Vision Center is funded by our readers. We may earn commissions if you purchase something via one of our links.
In this article
Glassy eye is a non-medical term used to describe eyes that look shiny, glazed over, or out of focus.
Symptoms of glazed or glassy eyes can be caused by several health conditions, ranging from seasonal allergies to more severe conditions such as infection or disease.
Seasonal allergies are a common cause of glassy and itchy eyes. Many environmental factors trigger allergies, including:
In addition to itchiness and glassy eyes, other symptoms of allergies include:
Eliminating the allergen is the best way to treat allergies. You can also purchase over-the-counter (OTC) allergy medication (antihistamine such as Benadryl) and apply eye drops to minimize symptoms.
People who are intoxicated can have glassy, unfocused eyes.
Drugs (illegal and prescription) and alcohol abuse slow down the central nervous system (CNS), contributing to decreased blinking and dehydration, which causes dry, glassy eyes.
Other symptoms of intoxication include:
Symptoms of intoxication will typically subside over time after the body detoxes from the effects of alcohol and drugs.
Eyes can appear glassy when they are dry or not producing enough tears.
Several factors can cause dry eyes, including:
Other symptoms of dry eyes include:
Medicated or OTC eye drops are commonly used to treat dry eyes. Surgery to block tear ducts may be necessary to conserve tears in severe cases that are not relieved by medication.
Dehydration is a common cause of glassy eyes, especially in children, because of a decrease in tear production.
Severe dehydration can lead to serious health consequences, including:
In addition to glassy eyes, common symptoms of dehydration include:
Mild dehydration is treated with drinking water and getting out of extreme heat. A hospital visit for intravenous (IV) fluids is needed for more severe cases of dehydration.
Conjunctivitis can be caused by a bacterial infection, a viral infection, or allergies.
Common symptoms include:
Eye herpes is caused by the herpes simplex virus (HSV) infecting the cornea (keratitis).
Bacterial conjunctivitis is treated with antibiotic eye drops. Viral conjunctivitis clears on its own over a couple of days or weeks. Pink eye, caused by allergies, is treated by removing the triggering allergen.
Eye herpes typically improves over time but can also be treated with antiviral eye drops or oral medication.
Hypoglycemia (low blood glucose) predominantly affects people with diabetes and can cause glassy eyes when their sugar gets too low.
Symptoms of mild to moderate hypoglycemia include:
Low blood sugar is reversed by consuming carbohydrates. If left untreated, severe hypoglycemia can cause seizures and loss of consciousness.
Graves’ eye disease, also called Graves’ ophthalmopathy, is an autoimmune disease caused by the overproduction of thyroid hormones (hyperthyroidism). It results in eyelid retraction and bulging glassy eyes.
Symptoms of Graves’ disease include:

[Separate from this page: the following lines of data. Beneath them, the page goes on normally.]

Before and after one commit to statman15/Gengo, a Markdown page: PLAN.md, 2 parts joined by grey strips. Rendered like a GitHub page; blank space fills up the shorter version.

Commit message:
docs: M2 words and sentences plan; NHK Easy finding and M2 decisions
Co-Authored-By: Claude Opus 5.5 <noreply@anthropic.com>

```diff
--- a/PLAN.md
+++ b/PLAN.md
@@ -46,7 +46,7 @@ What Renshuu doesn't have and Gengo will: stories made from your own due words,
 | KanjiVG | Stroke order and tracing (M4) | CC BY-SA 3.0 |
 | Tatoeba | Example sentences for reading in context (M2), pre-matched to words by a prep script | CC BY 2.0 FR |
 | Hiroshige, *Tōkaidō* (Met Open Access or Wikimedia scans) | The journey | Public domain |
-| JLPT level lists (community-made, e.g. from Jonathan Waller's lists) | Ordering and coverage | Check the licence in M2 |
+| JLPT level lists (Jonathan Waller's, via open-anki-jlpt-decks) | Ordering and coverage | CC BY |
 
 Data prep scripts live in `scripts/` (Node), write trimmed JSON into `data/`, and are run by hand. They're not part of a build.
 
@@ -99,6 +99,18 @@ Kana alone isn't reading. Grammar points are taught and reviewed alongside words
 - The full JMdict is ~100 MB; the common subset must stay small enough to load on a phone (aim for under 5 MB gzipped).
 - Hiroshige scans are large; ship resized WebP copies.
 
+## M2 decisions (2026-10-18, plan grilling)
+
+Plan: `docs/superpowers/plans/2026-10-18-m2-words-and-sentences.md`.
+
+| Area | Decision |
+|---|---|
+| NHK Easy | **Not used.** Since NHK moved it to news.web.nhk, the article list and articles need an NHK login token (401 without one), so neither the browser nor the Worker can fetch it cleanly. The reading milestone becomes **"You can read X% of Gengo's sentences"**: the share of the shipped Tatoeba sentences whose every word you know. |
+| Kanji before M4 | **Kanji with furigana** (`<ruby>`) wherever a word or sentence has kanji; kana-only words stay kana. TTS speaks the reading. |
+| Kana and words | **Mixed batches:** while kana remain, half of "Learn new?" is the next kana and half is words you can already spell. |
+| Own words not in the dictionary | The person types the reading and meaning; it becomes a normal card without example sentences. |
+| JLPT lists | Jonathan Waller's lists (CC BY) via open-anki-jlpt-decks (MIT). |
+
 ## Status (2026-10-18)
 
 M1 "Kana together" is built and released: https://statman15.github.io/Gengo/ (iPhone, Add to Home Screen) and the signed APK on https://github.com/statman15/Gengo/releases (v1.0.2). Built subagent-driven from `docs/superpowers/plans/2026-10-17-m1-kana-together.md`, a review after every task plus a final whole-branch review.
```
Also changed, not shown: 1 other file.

Mild cases of Graves’ ophthalmopathy involve medicated eye drops. Severe cases of Graves’ disease are treated with medication, radiation therapy, and surgery.
Cholera is a bacterial intestinal infection typically spread through the water in countries with inadequate water treatment, such as:
In addition to a glassy appearance, symptoms of cholera include:
Cholera is treated with rehydration and antibiotics. If left untreated, cholera can be deadly.
Computer vision syndrome (CVS) is an eye strain from prolonged screen time that can cause the appearance of glassy eyes.
Uncorrected eye problems can make CVS worse. CVS is exacerbated by:
Symptoms of CVS include:
Adjusting seating, posture, and lighting are good ways to reduce symptoms of CVS. Computer glasses can also help with glare.
Preventing glassy eyes first starts with treating the underlying cause of glossy eyes.
Tips on keeping your eyes healthy and clear include:
The appearance of glassy eyes is usually temporary and typically goes away after the underlying cause is treated or eliminated.
Seek medical care if symptoms are persistent and don’t resolve on their own or with standard treatments.
Glassy eyes are the side effect of many health conditions, including intoxication, allergies, eye infection, and dehydration. Mild symptoms of glossy eyes typically go away on their own or by treating the underlying issue.
Preventing the appearance of glassy eyes includes limiting screen time, proper hand hygiene, limiting alcohol and drug intake, and drinking plenty of water to avoid dehydration.
In this article
All Vision Center content is medically reviewed and fact-checked by a licensed optometrist to ensure the information is factual and meets industry standards.
We have strict sourcing guidelines and only cite from recent scientific research, scholarly articles, textbooks, government agencies, optometry websites, and medical journals.